Annual rate remains unchanged, expected to increase next year
BY JOSEPH COTTON, Campus News Editor
Undergraduate and graduate tuition rates for the 2021-22 academic year will hold steady in order to stay competitive during the ongoing COVID-19 crisis.
According to Vice President of Enrollment and Student Success Aaron Meis, the decision to keep tuition at an annual rate of $42,460 was prompted by the flux marketplace for higher education brought on by the pandemic.
“High school students are thinking about delaying college and current students are thinking about taking a semester to a year off,” Meis said. “Both groups are also very price sensitive because of the recent economic impact on their families.”
Meis also addressed the fact that perspective and current have concerns about the mode of instruction and how it has been impacted by safety protocols surrounding COVID-19.
“We’ve done a relatively good job of delivering hybrid instruction, or at least we think we have, anyway,” Meis said. “But when the pricing committee was putting together their initial recommendation, they were looking at the two groups just taking a semester off to let things return to normal.”
While tuition will remain the same, room and board will increase to $13,580 per year.
According to Phil Chick, vice president of financial administration, the university considered the decision for a long time.
“The issue was we didn’t take a price increase last year,” Chick said. “Our costs have gone up. Not drastically, but they went up around cleaning supplies in common areas… and cost increases from our food supplier that we had to cover.”
Chick continued, saying that the university really could not go two years without increasing the price of room and board.
“We didn’t take on last year.

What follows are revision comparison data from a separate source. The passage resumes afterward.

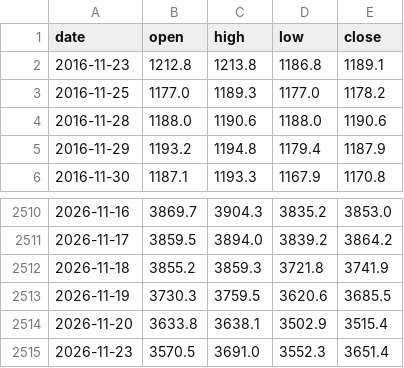
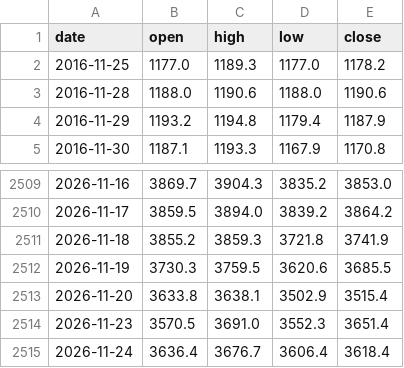
Before and after one commit to Allenvip1/G-E-T-F, a CSV file: data/price_gold.csv, drawn as a sheet; only a part is shown, gaps mark what is left out; removed rows and columns are numbered as before the commit, all else as after; the diff names each change by its address in the sheet, - before the commit and + after, or states it on an @@ line.

```diff
--- a/data/price_gold.csv
+++ b/data/price_gold.csv
-row 2: 2016-11-23 | 1212.8 | 1213.8 | 1186.8 | 1189.1
+row 2515: 2026-11-24 | 3636.4 | 3676.7 | 3606.4 | 3618.4
```
Also changed, not shown: data/price_silver.csv, 1 other file.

If we didn’t take on last year, we might not have taken on this year,” he said.
Chick also explained that this tuition freeze will not hold for long. Since there is no increase this year, the cost of tuition will likely increase next year.
“We’re eating it now because we didn’t raise it last year, but we’ll raise it (next fall),” Chick said. “We’ll still be a little bit behind where we would like to be, but it’s not something we expect to catch up on automatically.”
The decision to hold tuition was not only to retain students who were thinking about taking a semester off, but also an effort to help families out and remain competitive when compared to similar institutions. Meis also stated that the university has allocated more financial aid for current students as well as prospective students.
Commenting further on the financial context surrounding the decisions in regards to tuition, Meis mentioned that Xavier is a tuition-driven institution. This contrasts a more established school like Harvard that has a large endowment it can draw on.
“We have to have students to pay our bills, but we also have to make sure that our pricing is right so that we can recruit students to Xavier,” Meis said. “Additionally, we have to operate at a nominal surplus. We can’t operate at a deficit because we have to use that surplus to invest in capital, maintain our facilities and pay our debt.”
Students, while showing gratitude for the steady tuition rate, also wanted the university to consider different measures that could benefit future students.
“It’s a good thing, obviously. But I wish it was something they could normalize,” senior Jenna Messner said. “They should really consider locking in tuition for all four years. It allows people to better plan and it’s better for the environment that we are in.”
Echoing the sentiment, senior Kelly Delano noted that other schools who compete with Xavier for enrollment have tuition policies that help keep costs down for students.
“I know schools like Dayton routinely increase scholarships and financial aid as they increase tuition,” Delano said. “I was deciding between Dayton and Xavier when I was in high school, so that was something that almost pushed me (towards Dayton).”
Decisions about the cost of tuition start in Xavier Pricing Committee, which includes representatives from various offices within the university.
Members of the committee include Associate Provost and Chief Student Affairs Officer Dave Johnson, Director of Auxiliary Services Bill Moran, Associate Vice President of Enrollment Management and Student Success Kelly Pokrywka as well as Professor of Economics David Yi.
After the committee assembles a recommendation on the price of tuition, it goes to president Micheal J. Graham, S.J., for approval.
Further information about tuition and financial aid is available on the Xavier website.
Categories: Campus News